Structured diff data:
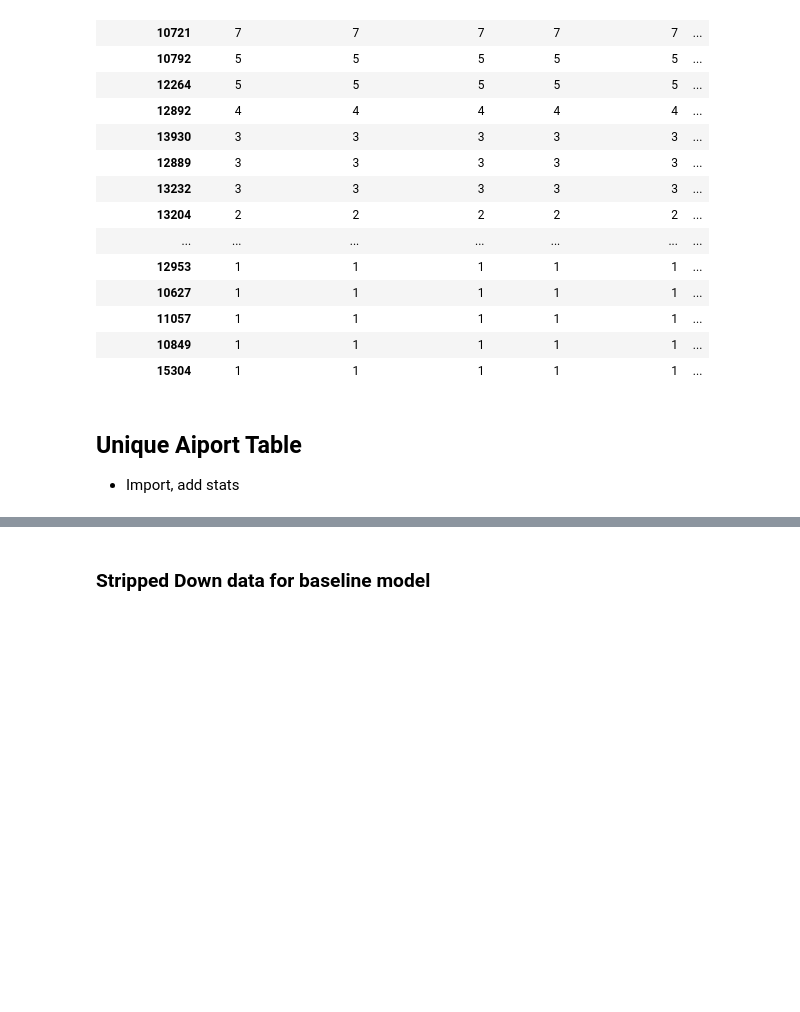
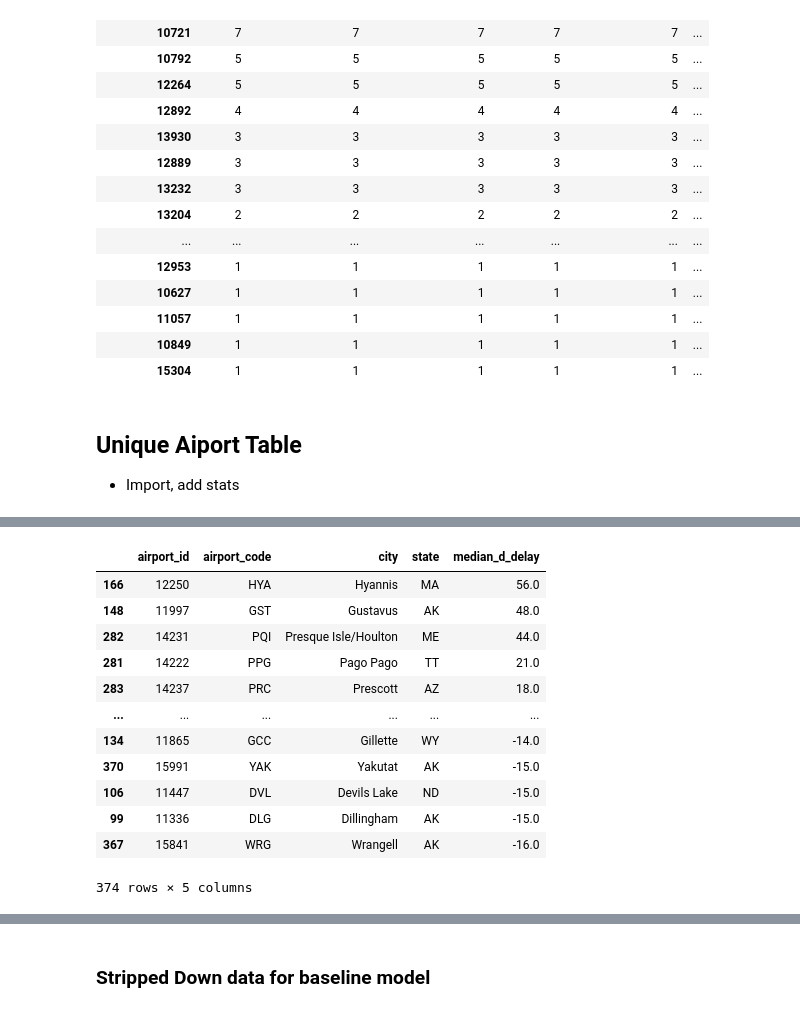
Before and after one commit to The-Powder-of-Data/Flight_Predictions, a Jupyter notebook: scrap_files/Joe/exploratory_analysis.ipynb, the cells around one changed output, grey strips where cells are left out. Drawn from its saved outputs; the diff is of its cells as text; code cells hidden in the pictures; blank space fills up the shorter version.

```diff
--- a/scrap_files/Joe/exploratory_analysis.ipynb
+++ b/scrap_files/Joe/exploratory_analysis.ipynb
@@ -508,0 +530,5 @@ airports.head()
+# %%
+airports_temp = pd.DataFrame(df2.groupby('origin_airport_id').agg('median')['dep_delay'])
+airports_temp.reset_index(inplace=True)
+airports_temp.rename(columns={'origin_airport_id':'airport_id'}, inplace=True)
+airports_temp.head()
@@ -508,0 +542,4 @@ airports.head()
+# %%
+airports = airports.merge(airports_temp, on='airport_id')
+airports.rename(columns={'dep_delay':'median_d_delay'}, inplace=True)
+airports.head()
@@ -508,0 +553,17 @@ airports.head()
+# %%
+airports.sort_values(by='median_d_delay', ascending=False)
+#just checking this oput
+# %% [output]
+|  | airport_id | airport_code | city | state | median_d_delay |
+| 166 | 12250 | HYA | Hyannis | MA | 56.0 |
+| 148 | 11997 | GST | Gustavus | AK | 48.0 |
+| 282 | 14231 | PQI | Presque Isle/Houlton | ME | 44.0 |
+| 281 | 14222 | PPG | Pago Pago | TT | 21.0 |
+| 283 | 14237 | PRC | Prescott | AZ | 18.0 |
+| ... | ... | ... | ... | ... | ... |
+| 134 | 11865 | GCC | Gillette | WY | -14.0 |
+| 370 | 15991 | YAK | Yakutat | AK | -15.0 |
+| 106 | 11447 | DVL | Devils Lake | ND | -15.0 |
+| 99 | 11336 | DLG | Dillingham | AK | -15.0 |
+| 367 | 15841 | WRG | Wrangell | AK | -16.0 |
+374 rows × 5 columns
```
Also changed, not shown: parts of 18 cells of this notebook, 3 other files.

### [INSTRUCTIONS TO FOLLOW]
Give all the lines above again, character for character, without pictures.

### [RESULT OF THIS EXERCISE]
Before and after one commit to The-Powder-of-Data/Flight_Predictions, a Jupyter notebook: scrap_files/Joe/exploratory_analysis.ipynb, the cells around one changed output, grey strips where cells are left out. Drawn from its saved outputs; the diff is of its cells as text; code cells hidden in the pictures; blank space fills up the shorter version.

```diff
--- a/scrap_files/Joe/exploratory_analysis.ipynb
+++ b/scrap_files/Joe/exploratory_analysis.ipynb
@@ -508,0 +530,5 @@ airports.head()
+# %%
+airports_temp = pd.DataFrame(df2.groupby('origin_airport_id').agg('median')['dep_delay'])
+airports_temp.reset_index(inplace=True)
+airports_temp.rename(columns={'origin_airport_id':'airport_id'}, inplace=True)
+airports_temp.head()
@@ -508,0 +542,4 @@ airports.head()
+# %%
+airports = airports.merge(airports_temp, on='airport_id')
+airports.rename(columns={'dep_delay':'median_d_delay'}, inplace=True)
+airports.head()
@@ -508,0 +553,17 @@ airports.head()
+# %%
+airports.sort_values(by='median_d_delay', ascending=False)
+#just checking this oput
+# %% [output]
+|  | airport_id | airport_code | city | state | median_d_delay |
+| 166 | 12250 | HYA | Hyannis | MA | 56.0 |
+| 148 | 11997 | GST | Gustavus | AK | 48.0 |
+| 282 | 14231 | PQI | Presque Isle/Houlton | ME | 44.0 |
+| 281 | 14222 | PPG | Pago Pago | TT | 21.0 |
+| 283 | 14237 | PRC | Prescott | AZ | 18.0 |
+| ... | ... | ... | ... | ... | ... |
+| 134 | 11865 | GCC | Gillette | WY | -14.0 |
+| 370 | 15991 | YAK | Yakutat | AK | -15.0 |
+| 106 | 11447 | DVL | Devils Lake | ND | -15.0 |
+| 99 | 11336 | DLG | Dillingham | AK | -15.0 |
+| 367 | 15841 | WRG | Wrangell | AK | -16.0 |
+374 rows × 5 columns
```
Also changed, not shown: parts of 18 cells of this notebook, 3 other files.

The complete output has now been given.